Nudds, Robert; Koutrouditsou, Lydia (2022), Swallowtail butterfly wing and tail measurements, Dryad, Dataset,

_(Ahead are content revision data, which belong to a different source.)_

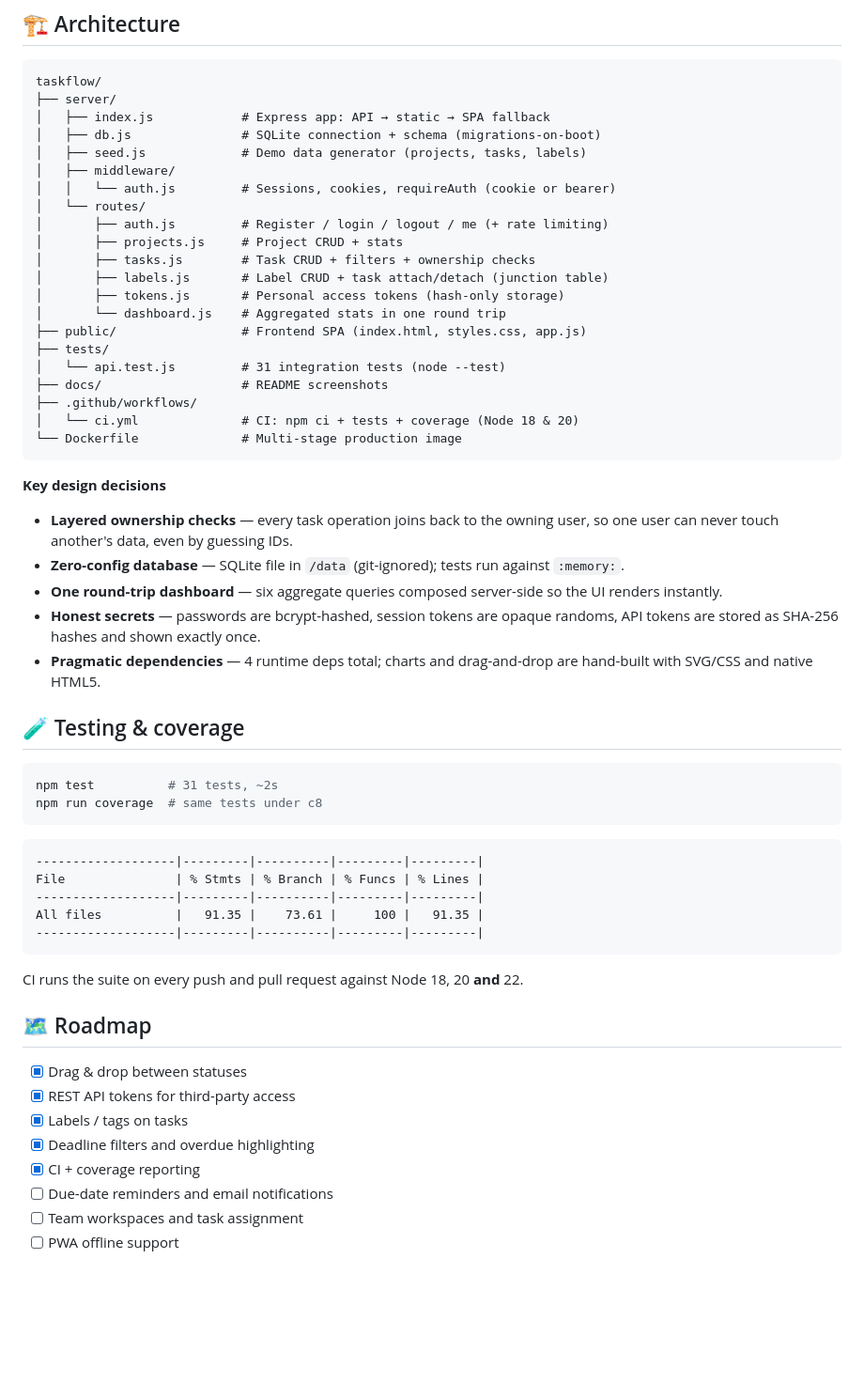
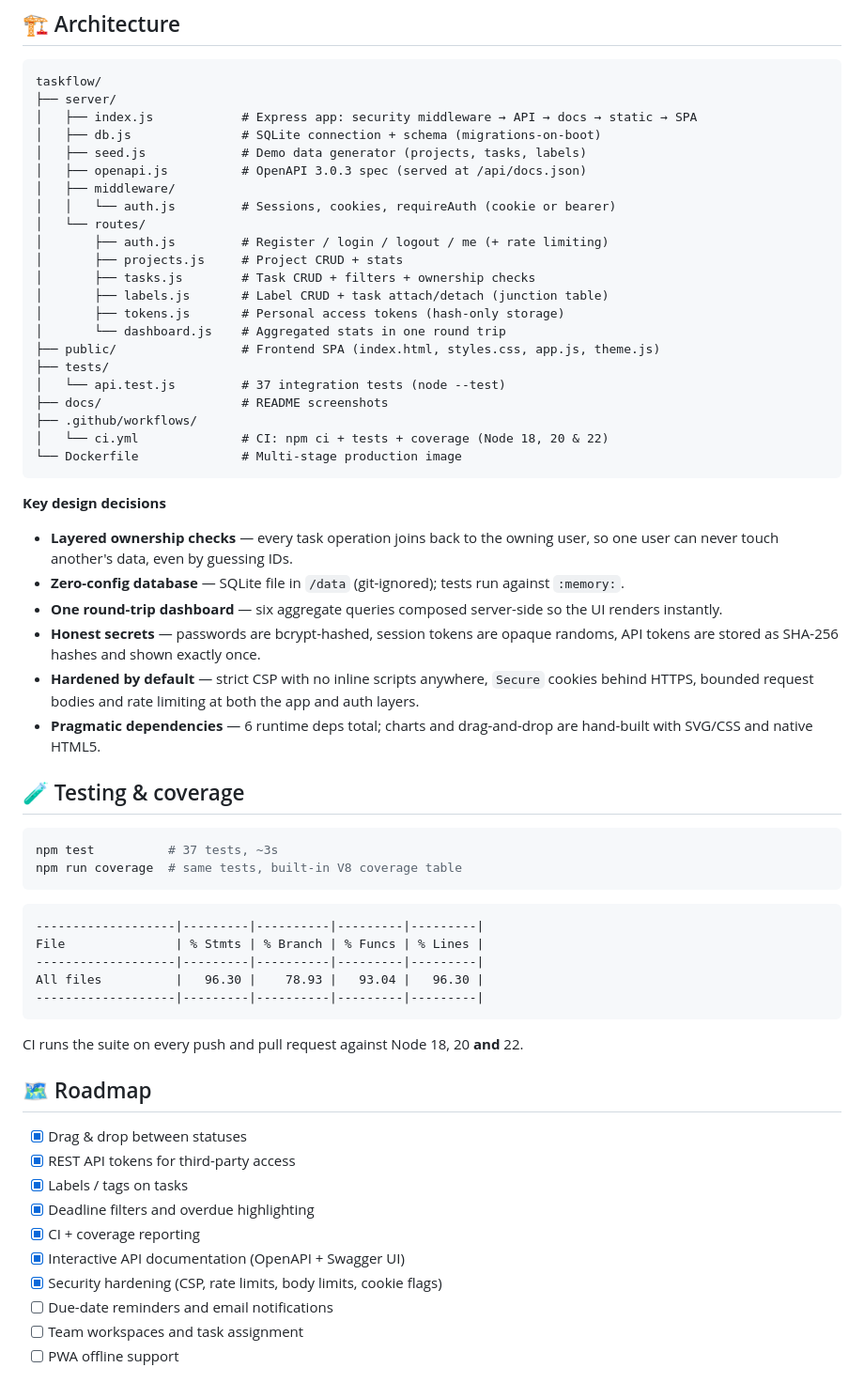
Before and after one commit to alshkylybdalslam/taskflow, a Markdown page: README.md, the part around one of its changes. Shown at 94% size. GitHub-like rendering; blank space fills up the shorter version.

````diff
--- a/README.md
+++ b/README.md
@@ -153,9 +163,10 @@ useless to an attacker who exfiltrates it.
 ```
 taskflow/
 ├── server/
-│   ├── index.js            # Express app: API → static → SPA fallback
+│   ├── index.js            # Express app: security middleware → API → docs → static → SPA
 │   ├── db.js               # SQLite connection + schema (migrations-on-boot)
 │   ├── seed.js             # Demo data generator (projects, tasks, labels)
+│   ├── openapi.js          # OpenAPI 3.0.3 spec (served at /api/docs.json)
 │   ├── middleware/
 │   │   └── auth.js         # Sessions, cookies, requireAuth (cookie or bearer)
 │   └── routes/
@@ -165,12 +176,12 @@ taskflow/
 │       ├── labels.js       # Label CRUD + task attach/detach (junction table)
 │       ├── tokens.js       # Personal access tokens (hash-only storage)
 │       └── dashboard.js    # Aggregated stats in one round trip
-├── public/                 # Frontend SPA (index.html, styles.css, app.js)
+├── public/                 # Frontend SPA (index.html, styles.css, app.js, theme.js)
 ├── tests/
-│   └── api.test.js         # 31 integration tests (node --test)
+│   └── api.test.js         # 37 integration tests (node --test)
 ├── docs/                   # README screenshots
 ├── .github/workflows/
-│   └── ci.yml              # CI: npm ci + tests + coverage (Node 18 & 20)
+│   └── ci.yml              # CI: npm ci + tests + coverage (Node 18, 20 & 22)
 └── Dockerfile              # Multi-stage production image
 ```
 
@@ -180,20 +191,21 @@ taskflow/
 - **Zero-config database** — SQLite file in `/data` (git-ignored); tests run against `:memory:`.
 - **One round-trip dashboard** — six aggregate queries composed server-side so the UI renders instantly.
 - **Honest secrets** — passwords are bcrypt-hashed, session tokens are opaque randoms, API tokens are stored as SHA-256 hashes and shown exactly once.
-- **Pragmatic dependencies** — 4 runtime deps total; charts and drag-and-drop are hand-built with SVG/CSS and native HTML5.
+- **Hardened by default** — strict CSP with no inline scripts anywhere, `Secure` cookies behind HTTPS, bounded request bodies and rate limiting at both the app and auth layers.
+- **Pragmatic dependencies** — 6 runtime deps total; charts and drag-and-drop are hand-built with SVG/CSS and native HTML5.
 
 ## 🧪 Testing & coverage
 
 ```bash
-npm test          # 31 tests, ~2s
-npm run coverage  # same tests under c8
+npm test          # 37 tests, ~3s
+npm run coverage  # same tests, built-in V8 coverage table
 ```
 
 ```
 -------------------|---------|----------|---------|---------|
 File               | % Stmts | % Branch | % Funcs | % Lines |
 -------------------|---------|----------|---------|---------|
-All files          |   91.35 |    73.61 |     100 |   91.35 |
+All files          |   96.30 |    78.93 |   93.04 |   96.30 |
 -------------------|---------|----------|---------|---------|
 ```
 
@@ -206,6 +218,8 @@ CI runs the suite on every push and pull request against Node 18, 20 **and** 22.
 - [x] Labels / tags on tasks
 - [x] Deadline filters and overdue highlighting
 - [x] CI + coverage reporting
+- [x] Interactive API documentation (OpenAPI + Swagger UI)
+- [x] Security hardening (CSP, rate limits, body limits, cookie flags)
 - [ ] Due-date reminders and email notifications
 - [ ] Team workspaces and task assignment
 - [ ] PWA offline support
````
Also changed, not shown: other parts of README.md (+16 -6 lines), docs/api-docs.png (added), 8 other files.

The European swallowtail butterfly (Papilio machaon) is so named, because of the long and narrow prominences extending from the trailing edge of their hindwings and, although not a true tail, they are referred to as such. Despite being a defining feature, an unequivocal function for the tails is yet to be determined, with predator avoidance (diverting an attack from the rest of the body), and enhancement of aerodynamic performance suggested. The swallowtail, however, is sexually size dimorphic with females larger than males, but whether the tail is also sexually dimorphic is unknown. Here, museum specimens were used to determine whether sexual selection has played a role in the evolution of the swallowtail butterfly tails in a similar way to that seen in the tail streamers of the barn swallow (Hirundo rustica), where the males have longer streamers than those of the females. Previously identified sexual dimorphism in swallowtail butterfly size was replicated, but no evidence for dimorphism in tail length was found. If evolved to mimic antennae and a head to divert a predatory attack, and if an absolute tail size was the most effective for this, then the tail would probably be invariant with butterfly hindwing size. The slope of the relationship between tail length and size, however, although close to zero, was nonetheless statistically significantly above (tail length µ hindwing area 0.107 ± 0.011). The slope also did not equate to that expected for geometric similarity (tail length µ hindwing area 1/2) suggesting that tail morphology is not solely driven by aerodynamics. It seems likely then, that tail morphology is primarily determined by, and perhaps a compromise of several, factors associated with predator avoidance (e.g. false head mimicry and a startling function). Of course, experimental data are required to confirm this.